--- The problem ---
Count up the lines below that hold "will", then give that count by itself.

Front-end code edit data
_ _ _

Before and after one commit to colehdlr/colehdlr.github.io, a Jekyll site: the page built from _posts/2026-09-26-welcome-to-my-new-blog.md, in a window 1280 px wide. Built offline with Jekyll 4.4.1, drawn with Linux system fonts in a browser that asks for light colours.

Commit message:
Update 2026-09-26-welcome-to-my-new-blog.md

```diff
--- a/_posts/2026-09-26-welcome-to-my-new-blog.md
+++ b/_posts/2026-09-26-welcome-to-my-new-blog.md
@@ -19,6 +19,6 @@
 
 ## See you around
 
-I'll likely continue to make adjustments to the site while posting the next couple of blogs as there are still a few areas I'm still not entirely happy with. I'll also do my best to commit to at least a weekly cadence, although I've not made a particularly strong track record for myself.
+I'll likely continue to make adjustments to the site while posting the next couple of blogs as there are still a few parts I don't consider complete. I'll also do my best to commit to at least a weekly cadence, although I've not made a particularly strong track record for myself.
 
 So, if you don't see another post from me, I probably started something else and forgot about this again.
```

_ _ _

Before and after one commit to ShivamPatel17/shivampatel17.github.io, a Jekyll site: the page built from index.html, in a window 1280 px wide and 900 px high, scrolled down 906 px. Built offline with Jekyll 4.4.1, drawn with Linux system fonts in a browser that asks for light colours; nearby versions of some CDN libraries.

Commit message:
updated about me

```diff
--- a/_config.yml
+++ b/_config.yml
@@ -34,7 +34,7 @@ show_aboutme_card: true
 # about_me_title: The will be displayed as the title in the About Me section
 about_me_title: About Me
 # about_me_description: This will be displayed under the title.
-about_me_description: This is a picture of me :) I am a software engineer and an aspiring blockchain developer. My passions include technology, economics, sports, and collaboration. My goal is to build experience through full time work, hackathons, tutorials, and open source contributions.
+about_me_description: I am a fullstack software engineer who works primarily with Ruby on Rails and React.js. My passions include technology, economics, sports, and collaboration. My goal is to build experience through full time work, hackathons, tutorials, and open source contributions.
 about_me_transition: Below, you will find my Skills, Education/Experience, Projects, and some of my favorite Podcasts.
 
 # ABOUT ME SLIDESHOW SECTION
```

_ _ _

--- Solution to the problem ---
3